YOUR TASK –
Where the data below has the string "participant", return the whole line.

(Content revision data)
—————
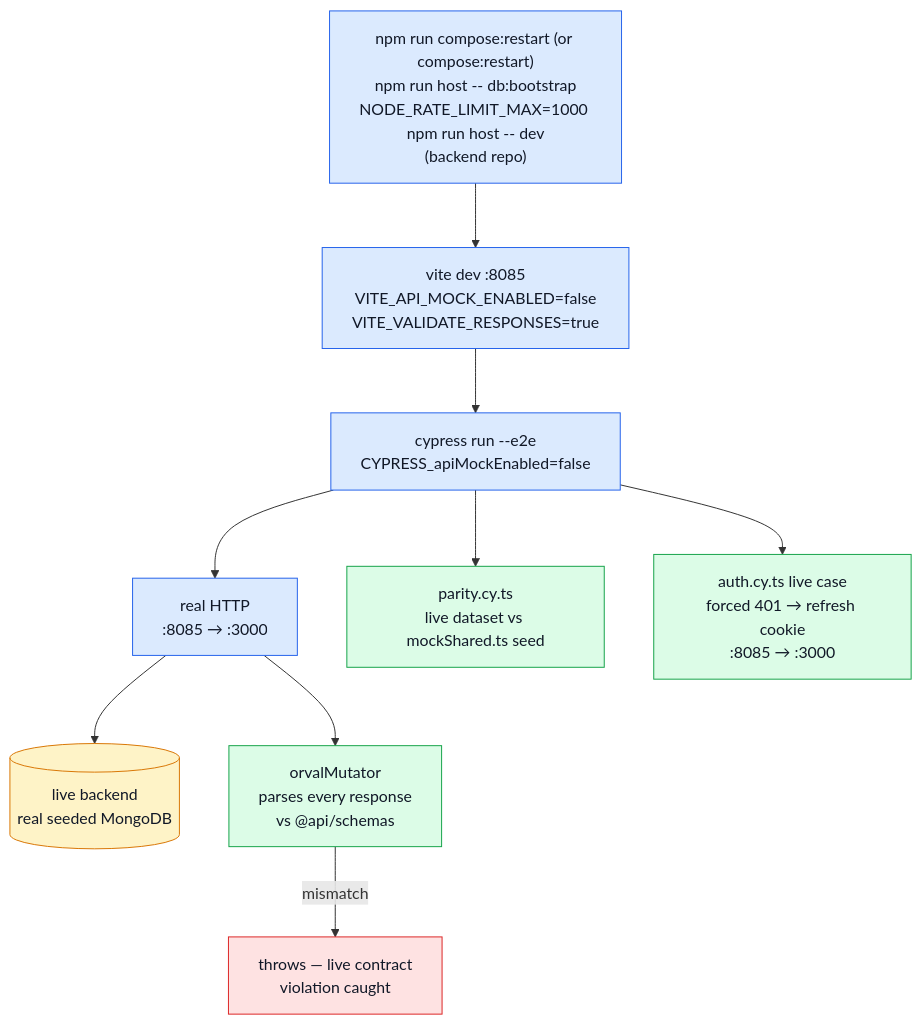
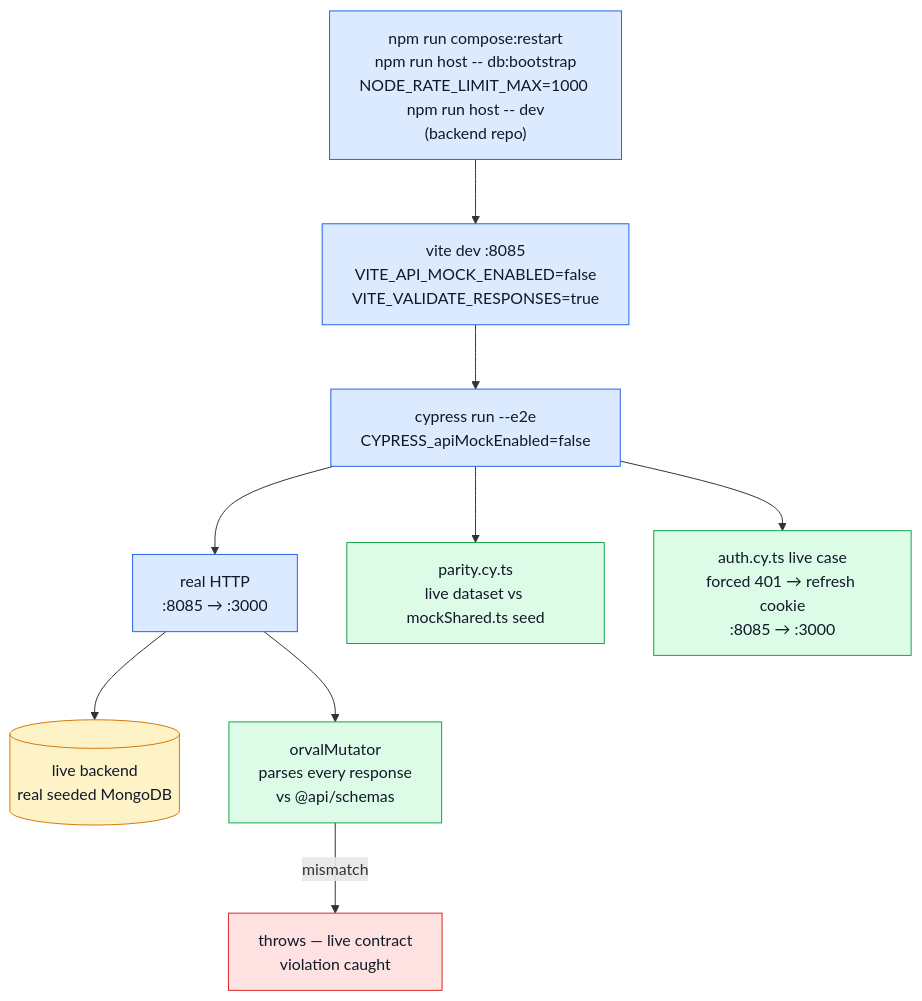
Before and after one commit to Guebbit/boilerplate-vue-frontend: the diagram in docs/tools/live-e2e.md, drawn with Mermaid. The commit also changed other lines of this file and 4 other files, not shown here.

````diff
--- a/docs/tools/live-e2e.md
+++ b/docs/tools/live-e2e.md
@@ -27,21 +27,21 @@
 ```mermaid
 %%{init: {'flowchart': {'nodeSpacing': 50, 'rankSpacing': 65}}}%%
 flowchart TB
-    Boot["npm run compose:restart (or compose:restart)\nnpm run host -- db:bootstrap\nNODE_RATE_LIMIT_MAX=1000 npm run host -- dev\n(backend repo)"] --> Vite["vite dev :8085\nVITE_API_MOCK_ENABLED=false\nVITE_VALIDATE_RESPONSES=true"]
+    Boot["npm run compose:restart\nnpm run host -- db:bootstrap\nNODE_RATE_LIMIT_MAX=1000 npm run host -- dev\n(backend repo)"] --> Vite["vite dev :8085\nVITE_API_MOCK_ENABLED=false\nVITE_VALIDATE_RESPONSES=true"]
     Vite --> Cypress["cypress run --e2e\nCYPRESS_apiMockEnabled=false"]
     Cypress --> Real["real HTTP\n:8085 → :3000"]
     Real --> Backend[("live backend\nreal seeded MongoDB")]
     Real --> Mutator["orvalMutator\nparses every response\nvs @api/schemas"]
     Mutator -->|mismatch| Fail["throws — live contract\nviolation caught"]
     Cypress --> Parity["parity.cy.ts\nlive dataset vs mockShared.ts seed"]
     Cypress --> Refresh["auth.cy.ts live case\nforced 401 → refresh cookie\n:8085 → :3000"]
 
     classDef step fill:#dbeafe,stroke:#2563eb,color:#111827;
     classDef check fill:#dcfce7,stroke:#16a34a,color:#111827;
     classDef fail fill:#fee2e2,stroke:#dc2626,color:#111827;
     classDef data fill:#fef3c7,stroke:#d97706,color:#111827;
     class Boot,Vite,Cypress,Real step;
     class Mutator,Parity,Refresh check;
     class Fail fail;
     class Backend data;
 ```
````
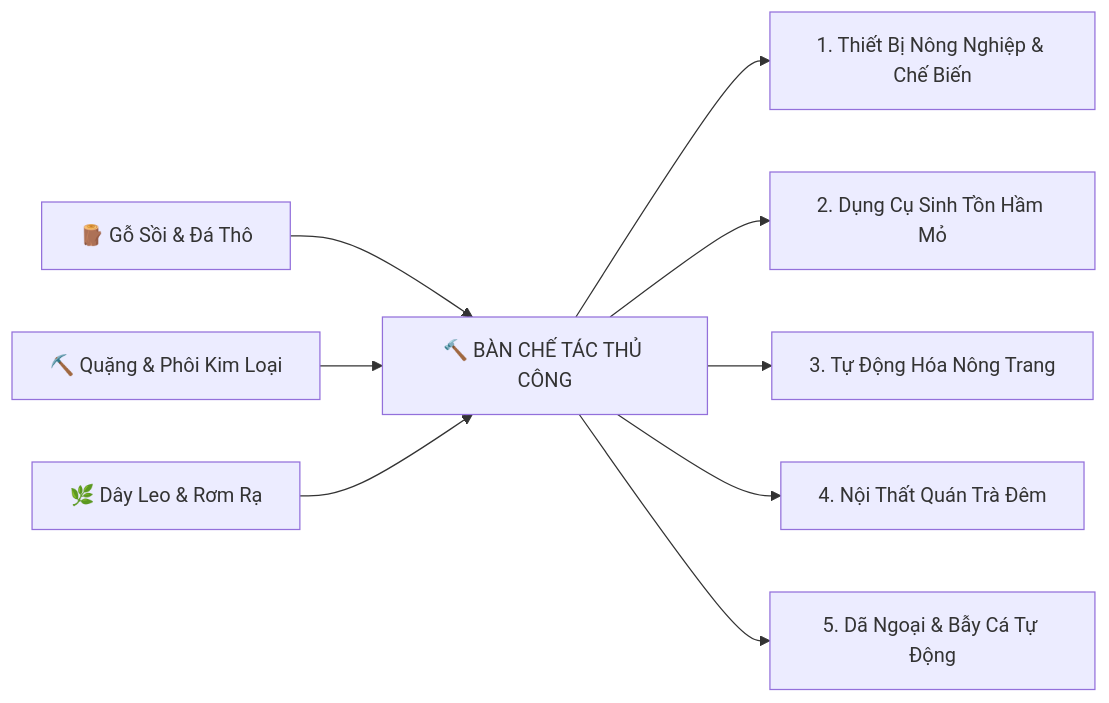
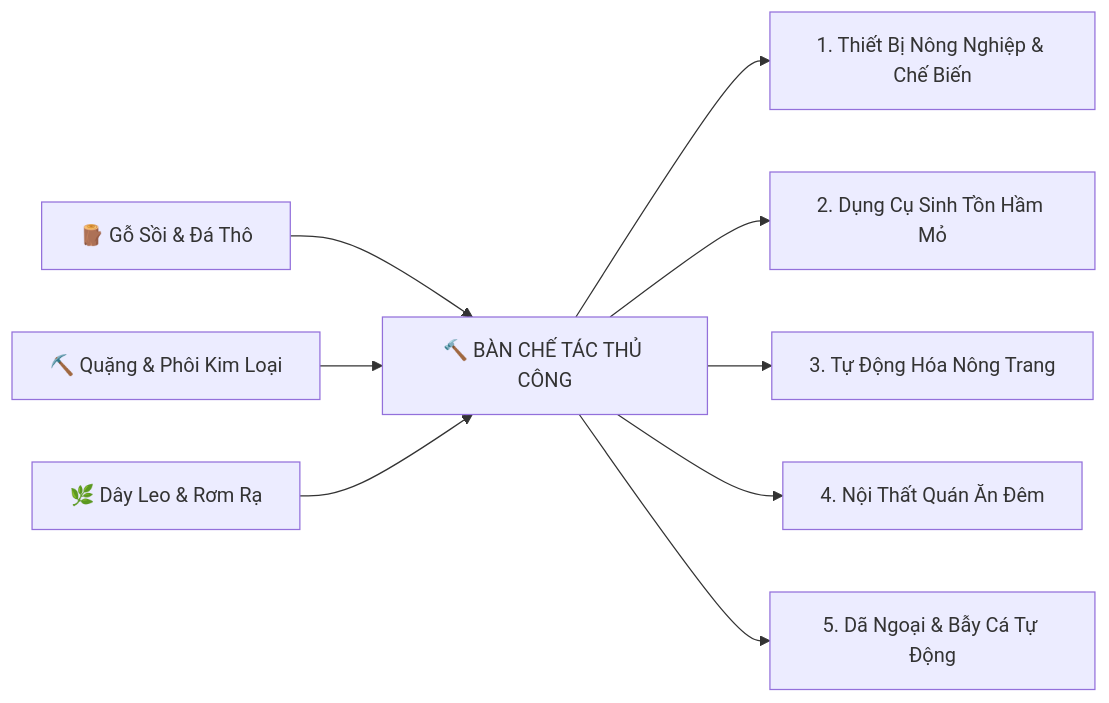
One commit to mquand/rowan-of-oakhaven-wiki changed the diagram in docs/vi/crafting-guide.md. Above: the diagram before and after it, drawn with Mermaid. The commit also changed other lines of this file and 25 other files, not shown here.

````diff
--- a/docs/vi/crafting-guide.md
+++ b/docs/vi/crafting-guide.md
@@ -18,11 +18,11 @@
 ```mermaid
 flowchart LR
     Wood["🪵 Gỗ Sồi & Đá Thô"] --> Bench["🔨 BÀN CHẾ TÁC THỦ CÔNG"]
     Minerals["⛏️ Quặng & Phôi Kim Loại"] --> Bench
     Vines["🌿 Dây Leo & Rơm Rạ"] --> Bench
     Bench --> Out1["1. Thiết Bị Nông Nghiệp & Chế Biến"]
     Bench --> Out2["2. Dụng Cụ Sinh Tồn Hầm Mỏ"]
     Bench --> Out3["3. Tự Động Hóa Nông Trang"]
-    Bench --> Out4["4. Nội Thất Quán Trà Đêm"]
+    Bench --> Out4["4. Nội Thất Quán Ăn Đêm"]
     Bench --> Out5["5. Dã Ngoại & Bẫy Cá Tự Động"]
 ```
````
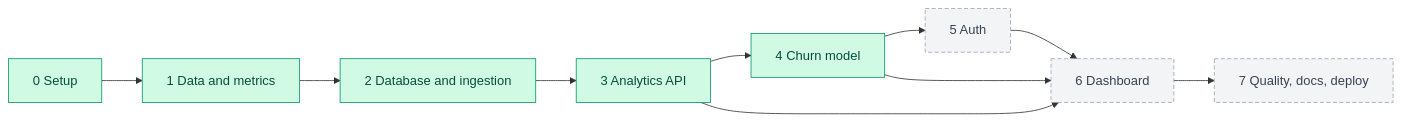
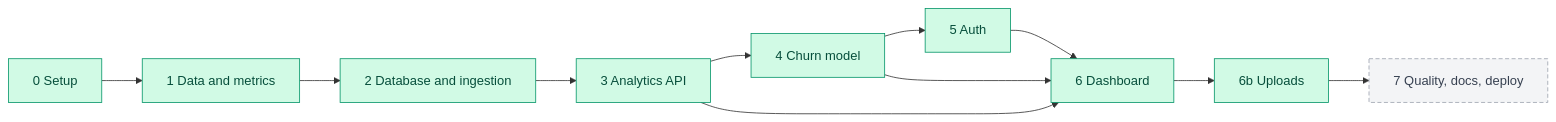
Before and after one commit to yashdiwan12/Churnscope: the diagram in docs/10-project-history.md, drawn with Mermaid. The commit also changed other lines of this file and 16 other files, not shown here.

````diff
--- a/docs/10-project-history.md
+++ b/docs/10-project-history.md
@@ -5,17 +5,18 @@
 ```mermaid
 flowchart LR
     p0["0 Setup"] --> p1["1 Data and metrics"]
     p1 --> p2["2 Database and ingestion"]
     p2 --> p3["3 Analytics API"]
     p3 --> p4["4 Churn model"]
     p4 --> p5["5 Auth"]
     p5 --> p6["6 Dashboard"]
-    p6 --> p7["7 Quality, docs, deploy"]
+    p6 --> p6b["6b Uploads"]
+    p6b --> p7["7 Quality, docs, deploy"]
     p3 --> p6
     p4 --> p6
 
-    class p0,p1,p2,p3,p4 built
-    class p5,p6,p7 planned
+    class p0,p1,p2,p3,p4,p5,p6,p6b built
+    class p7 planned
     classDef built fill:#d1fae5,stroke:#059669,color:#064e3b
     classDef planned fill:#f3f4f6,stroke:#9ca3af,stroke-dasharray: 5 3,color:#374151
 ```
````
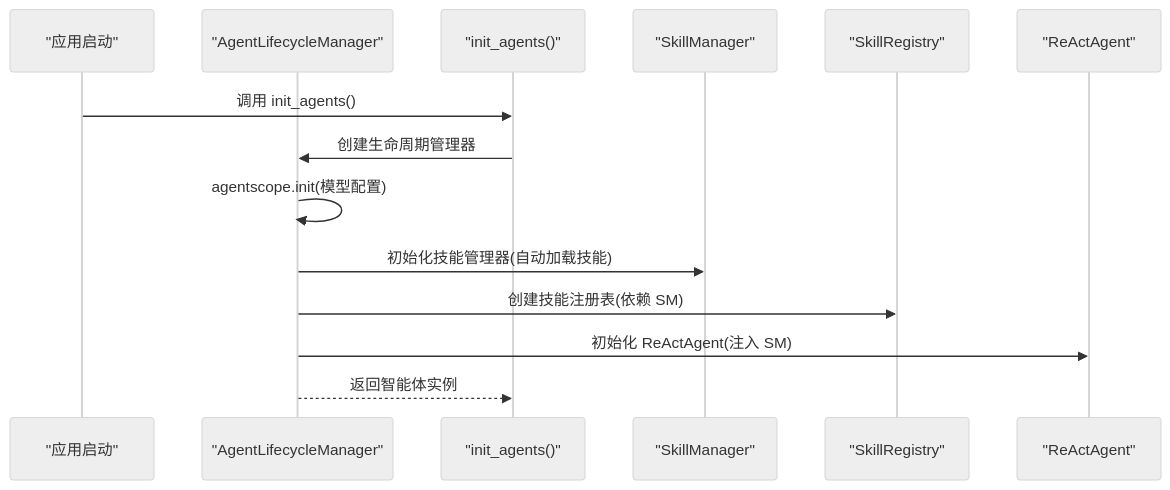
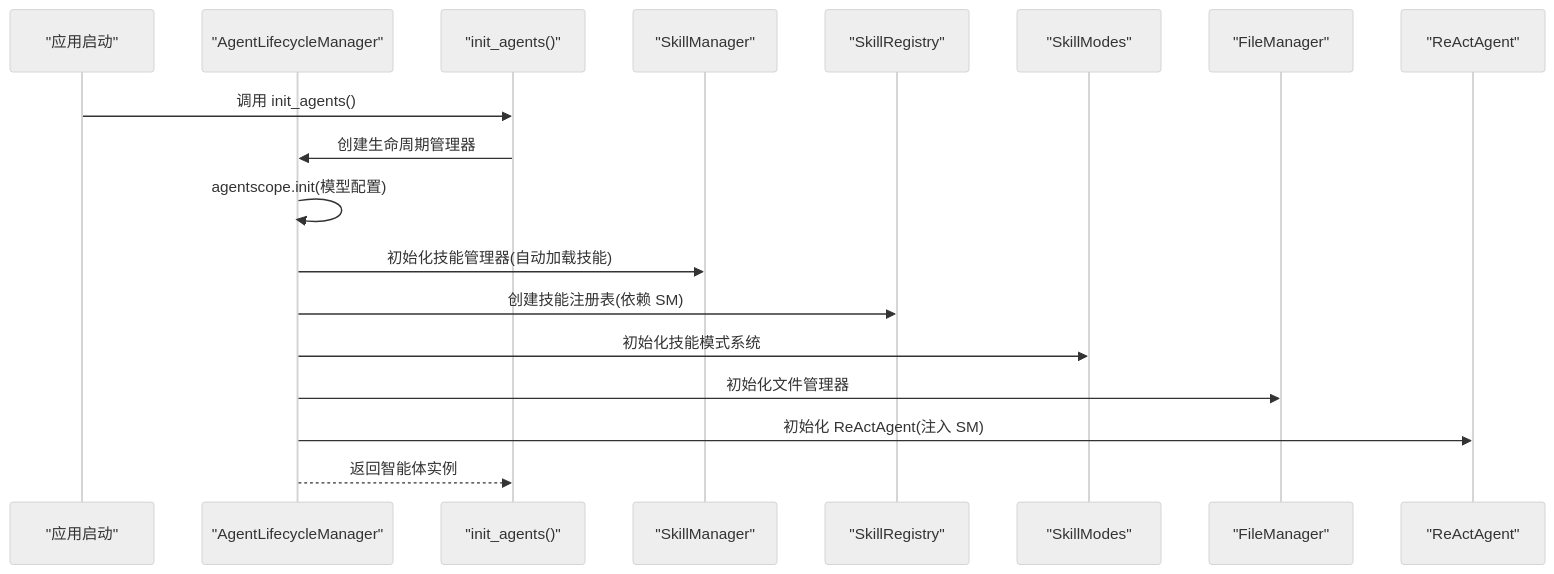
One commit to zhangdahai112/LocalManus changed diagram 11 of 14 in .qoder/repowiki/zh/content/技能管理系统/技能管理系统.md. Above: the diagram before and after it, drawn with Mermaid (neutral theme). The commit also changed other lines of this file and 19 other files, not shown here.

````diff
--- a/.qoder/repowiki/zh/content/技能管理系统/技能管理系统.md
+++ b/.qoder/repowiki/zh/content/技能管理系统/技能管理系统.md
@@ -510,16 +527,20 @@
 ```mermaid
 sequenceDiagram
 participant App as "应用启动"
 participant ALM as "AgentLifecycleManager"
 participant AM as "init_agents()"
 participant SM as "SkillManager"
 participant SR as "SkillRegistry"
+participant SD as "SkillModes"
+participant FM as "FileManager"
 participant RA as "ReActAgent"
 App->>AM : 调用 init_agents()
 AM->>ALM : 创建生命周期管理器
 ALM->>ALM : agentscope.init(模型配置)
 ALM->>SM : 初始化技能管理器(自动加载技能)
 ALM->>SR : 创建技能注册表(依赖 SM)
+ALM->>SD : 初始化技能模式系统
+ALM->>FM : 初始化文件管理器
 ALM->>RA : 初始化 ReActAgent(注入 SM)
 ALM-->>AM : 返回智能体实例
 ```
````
—————
ANSWER AREA –
 participant App as "应用启动"
 participant ALM as "AgentLifecycleManager"
 participant AM as "init_agents()"
 participant SM as "SkillManager"
 participant SR as "SkillRegistry"
+participant SD as "SkillModes"
+participant FM as "FileManager"
 participant RA as "ReActAgent"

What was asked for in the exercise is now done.